__Brief__: For the copy, please give all of the data again exactly and leave the pictures out.

Change detection outputs:
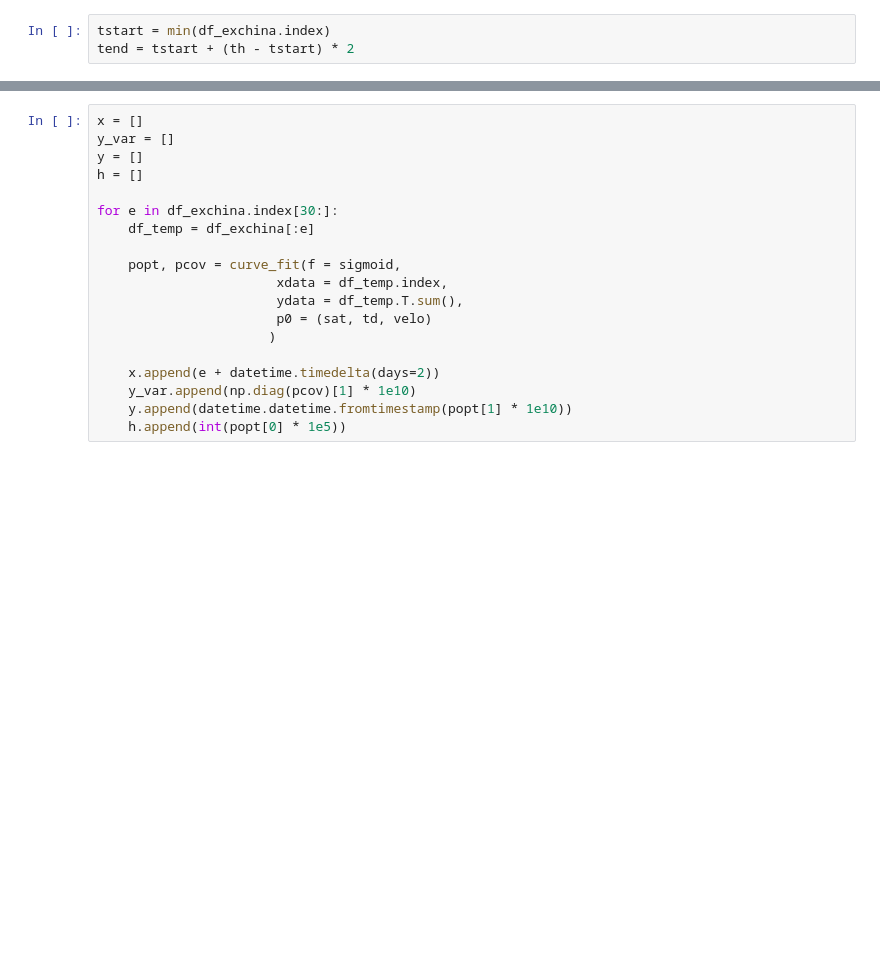
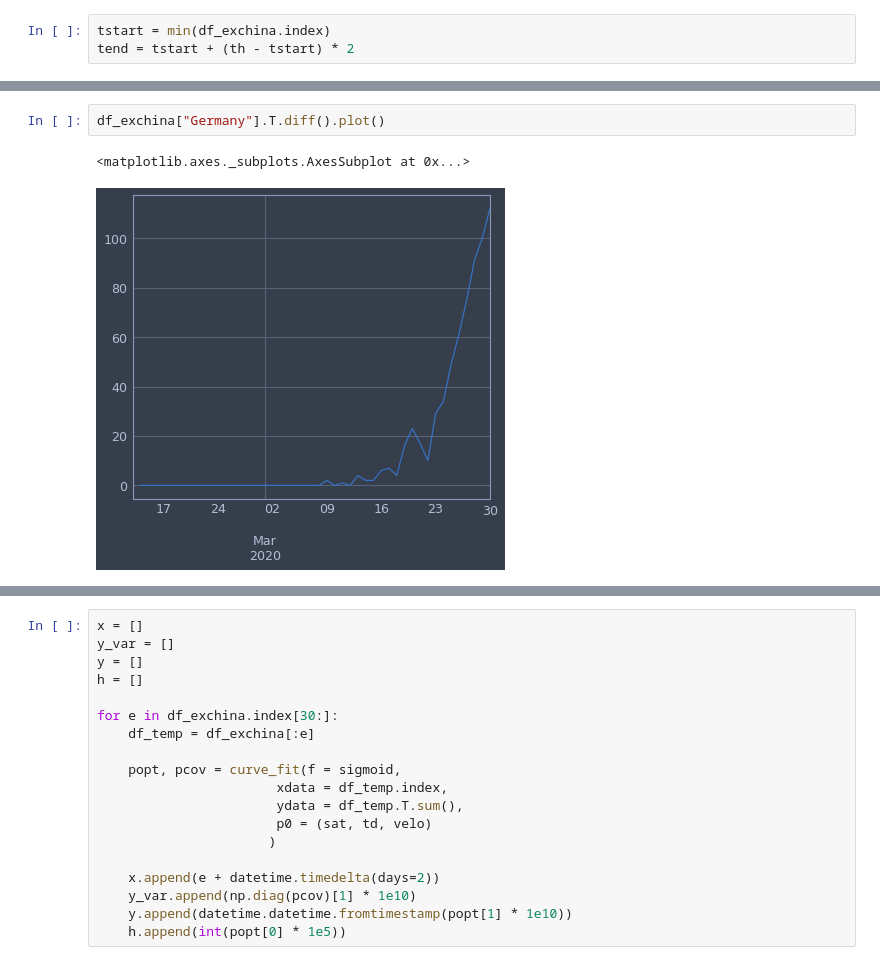
Before and after one commit to pcjedi/notebooks, a Jupyter notebook: corona.ipynb, the cells around one changed output, grey strips where cells are left out. Saved outputs shown, nothing was run; the diff lists cells and outputs as text; blank space fills up the shorter version.

```diff
--- a/corona.ipynb
+++ b/corona.ipynb
@@ -166,3 +166,8 @@ df_exchina["Germany"].T.plot(logy=False)
+# %%
+df_exchina["Germany"].T.diff().plot()
+# %% [output]
+<matplotlib.axes._subplots.AxesSubplot at 0x...>
+[figure, added]
 # %%
 df_exchina.T.sum().diff().tail()
 # %% [output]
```
Also changed, not shown: parts of 17 cells of this notebook, 1 other file.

__Answer for the task__:
Before and after one commit to pcjedi/notebooks, a Jupyter notebook: corona.ipynb, the cells around one changed output, grey strips where cells are left out. Saved outputs shown, nothing was run; the diff lists cells and outputs as text; blank space fills up the shorter version.

```diff
--- a/corona.ipynb
+++ b/corona.ipynb
@@ -166,3 +166,8 @@ df_exchina["Germany"].T.plot(logy=False)
+# %%
+df_exchina["Germany"].T.diff().plot()
+# %% [output]
+<matplotlib.axes._subplots.AxesSubplot at 0x...>
+[figure, added]
 # %%
 df_exchina.T.sum().diff().tail()
 # %% [output]
```
Also changed, not shown: parts of 17 cells of this notebook, 1 other file.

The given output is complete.